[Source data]

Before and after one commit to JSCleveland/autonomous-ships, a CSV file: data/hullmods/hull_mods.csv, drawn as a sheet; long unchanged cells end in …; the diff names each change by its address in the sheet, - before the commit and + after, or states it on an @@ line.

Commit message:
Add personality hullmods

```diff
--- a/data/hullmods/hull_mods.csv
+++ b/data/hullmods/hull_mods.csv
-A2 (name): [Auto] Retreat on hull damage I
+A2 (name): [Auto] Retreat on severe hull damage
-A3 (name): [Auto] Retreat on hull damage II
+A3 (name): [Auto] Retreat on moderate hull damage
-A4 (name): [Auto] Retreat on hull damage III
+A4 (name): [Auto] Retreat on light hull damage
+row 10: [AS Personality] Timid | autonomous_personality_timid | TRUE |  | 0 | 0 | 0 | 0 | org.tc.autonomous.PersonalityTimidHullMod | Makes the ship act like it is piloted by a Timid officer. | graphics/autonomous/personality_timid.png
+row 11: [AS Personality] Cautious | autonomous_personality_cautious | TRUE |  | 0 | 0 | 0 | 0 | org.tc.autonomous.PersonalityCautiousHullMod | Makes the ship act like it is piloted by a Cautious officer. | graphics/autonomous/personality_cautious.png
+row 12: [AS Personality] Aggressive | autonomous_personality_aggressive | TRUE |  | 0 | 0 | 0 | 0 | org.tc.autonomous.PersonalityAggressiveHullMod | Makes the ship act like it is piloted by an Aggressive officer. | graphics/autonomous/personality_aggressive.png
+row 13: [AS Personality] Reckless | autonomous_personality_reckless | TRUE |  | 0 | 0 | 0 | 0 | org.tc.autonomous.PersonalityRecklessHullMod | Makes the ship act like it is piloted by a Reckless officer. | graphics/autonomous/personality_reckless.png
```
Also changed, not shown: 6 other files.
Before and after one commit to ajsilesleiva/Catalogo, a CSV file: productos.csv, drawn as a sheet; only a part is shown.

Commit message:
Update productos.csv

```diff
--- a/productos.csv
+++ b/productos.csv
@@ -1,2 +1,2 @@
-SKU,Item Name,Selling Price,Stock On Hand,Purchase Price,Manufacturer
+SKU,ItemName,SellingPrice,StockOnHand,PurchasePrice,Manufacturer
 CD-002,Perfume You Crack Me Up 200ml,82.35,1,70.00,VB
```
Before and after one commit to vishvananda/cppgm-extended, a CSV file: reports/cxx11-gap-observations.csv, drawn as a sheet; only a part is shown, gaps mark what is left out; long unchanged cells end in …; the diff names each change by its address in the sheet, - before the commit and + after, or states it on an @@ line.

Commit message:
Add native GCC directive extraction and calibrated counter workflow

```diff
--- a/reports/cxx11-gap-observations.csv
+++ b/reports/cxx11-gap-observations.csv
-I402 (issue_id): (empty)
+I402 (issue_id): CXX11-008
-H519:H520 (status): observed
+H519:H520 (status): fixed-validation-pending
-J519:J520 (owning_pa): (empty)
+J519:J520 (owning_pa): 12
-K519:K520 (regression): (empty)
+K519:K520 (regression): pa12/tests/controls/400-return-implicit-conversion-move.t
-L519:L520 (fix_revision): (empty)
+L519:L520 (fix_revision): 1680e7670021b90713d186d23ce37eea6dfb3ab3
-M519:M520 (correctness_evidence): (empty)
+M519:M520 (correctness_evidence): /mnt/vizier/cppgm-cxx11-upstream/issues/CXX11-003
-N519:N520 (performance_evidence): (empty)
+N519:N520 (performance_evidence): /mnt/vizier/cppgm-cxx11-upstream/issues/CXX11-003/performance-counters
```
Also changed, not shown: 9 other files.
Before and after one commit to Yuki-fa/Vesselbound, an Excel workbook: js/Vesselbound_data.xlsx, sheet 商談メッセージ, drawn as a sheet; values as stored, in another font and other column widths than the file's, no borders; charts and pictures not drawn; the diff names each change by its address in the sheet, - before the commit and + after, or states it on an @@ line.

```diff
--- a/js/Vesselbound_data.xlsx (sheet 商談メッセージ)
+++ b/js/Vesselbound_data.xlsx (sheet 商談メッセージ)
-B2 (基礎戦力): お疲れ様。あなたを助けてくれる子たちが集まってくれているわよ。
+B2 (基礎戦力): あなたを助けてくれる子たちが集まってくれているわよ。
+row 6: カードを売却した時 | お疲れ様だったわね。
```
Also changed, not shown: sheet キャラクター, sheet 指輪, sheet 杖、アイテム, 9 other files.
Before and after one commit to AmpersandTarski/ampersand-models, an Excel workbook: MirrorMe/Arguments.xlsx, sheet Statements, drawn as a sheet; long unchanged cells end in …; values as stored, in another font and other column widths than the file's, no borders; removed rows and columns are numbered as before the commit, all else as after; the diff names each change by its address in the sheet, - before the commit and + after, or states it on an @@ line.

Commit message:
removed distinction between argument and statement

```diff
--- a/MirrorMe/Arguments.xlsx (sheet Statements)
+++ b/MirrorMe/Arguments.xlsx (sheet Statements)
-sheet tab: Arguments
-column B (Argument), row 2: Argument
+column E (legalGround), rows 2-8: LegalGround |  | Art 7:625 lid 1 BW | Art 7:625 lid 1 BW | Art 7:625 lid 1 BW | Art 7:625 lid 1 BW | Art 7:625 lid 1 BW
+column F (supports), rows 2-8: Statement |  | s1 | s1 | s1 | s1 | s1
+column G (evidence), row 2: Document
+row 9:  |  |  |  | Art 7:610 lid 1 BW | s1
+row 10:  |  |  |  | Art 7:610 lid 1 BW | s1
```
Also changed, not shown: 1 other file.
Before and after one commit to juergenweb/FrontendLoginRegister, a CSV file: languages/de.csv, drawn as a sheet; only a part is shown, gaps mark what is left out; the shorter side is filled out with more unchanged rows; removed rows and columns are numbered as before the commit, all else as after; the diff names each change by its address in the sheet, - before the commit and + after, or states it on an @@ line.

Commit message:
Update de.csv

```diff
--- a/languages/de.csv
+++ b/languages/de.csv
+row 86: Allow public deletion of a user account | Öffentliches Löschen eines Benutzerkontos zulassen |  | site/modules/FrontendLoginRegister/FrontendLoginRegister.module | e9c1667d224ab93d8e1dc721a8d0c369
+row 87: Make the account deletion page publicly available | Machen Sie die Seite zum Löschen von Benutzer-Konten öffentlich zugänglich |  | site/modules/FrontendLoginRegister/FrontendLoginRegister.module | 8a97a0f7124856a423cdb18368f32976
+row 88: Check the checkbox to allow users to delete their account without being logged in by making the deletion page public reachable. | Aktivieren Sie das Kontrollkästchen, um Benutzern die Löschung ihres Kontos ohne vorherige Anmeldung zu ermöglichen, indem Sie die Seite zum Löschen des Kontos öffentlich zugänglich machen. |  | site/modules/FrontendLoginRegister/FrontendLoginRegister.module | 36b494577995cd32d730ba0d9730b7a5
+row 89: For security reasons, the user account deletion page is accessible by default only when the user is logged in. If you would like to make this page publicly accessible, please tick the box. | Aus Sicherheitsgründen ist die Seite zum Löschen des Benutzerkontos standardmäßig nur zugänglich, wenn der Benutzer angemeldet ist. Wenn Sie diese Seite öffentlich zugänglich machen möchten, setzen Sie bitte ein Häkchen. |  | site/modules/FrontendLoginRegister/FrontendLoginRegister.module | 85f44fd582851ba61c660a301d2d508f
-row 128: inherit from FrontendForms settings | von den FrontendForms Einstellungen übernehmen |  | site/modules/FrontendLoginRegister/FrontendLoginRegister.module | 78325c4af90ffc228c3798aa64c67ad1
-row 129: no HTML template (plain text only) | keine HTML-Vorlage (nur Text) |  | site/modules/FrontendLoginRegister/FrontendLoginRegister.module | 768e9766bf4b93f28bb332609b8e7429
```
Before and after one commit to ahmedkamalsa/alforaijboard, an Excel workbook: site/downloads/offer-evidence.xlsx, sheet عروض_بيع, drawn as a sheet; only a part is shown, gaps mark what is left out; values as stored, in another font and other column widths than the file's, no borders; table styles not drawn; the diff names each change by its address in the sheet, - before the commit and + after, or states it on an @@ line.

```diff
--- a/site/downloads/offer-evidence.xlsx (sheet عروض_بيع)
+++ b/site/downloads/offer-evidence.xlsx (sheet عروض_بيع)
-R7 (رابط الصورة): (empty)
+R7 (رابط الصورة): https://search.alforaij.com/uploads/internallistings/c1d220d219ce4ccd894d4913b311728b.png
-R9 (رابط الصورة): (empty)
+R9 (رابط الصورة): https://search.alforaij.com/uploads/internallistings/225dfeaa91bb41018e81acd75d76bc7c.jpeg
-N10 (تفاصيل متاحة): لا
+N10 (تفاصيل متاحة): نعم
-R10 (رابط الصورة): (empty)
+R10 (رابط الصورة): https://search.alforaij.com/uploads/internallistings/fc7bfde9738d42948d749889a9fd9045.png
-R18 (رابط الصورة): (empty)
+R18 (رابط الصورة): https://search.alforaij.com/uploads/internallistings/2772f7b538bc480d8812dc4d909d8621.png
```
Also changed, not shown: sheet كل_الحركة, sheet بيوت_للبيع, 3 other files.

**Assignment**
Go through the records above, find each line with the string "Manufacturer", and copy it.

**Answer**
-SKU,Item Name,Selling Price,Stock On Hand,Purchase Price,Manufacturer
+SKU,ItemName,SellingPrice,StockOnHand,PurchasePrice,Manufacturer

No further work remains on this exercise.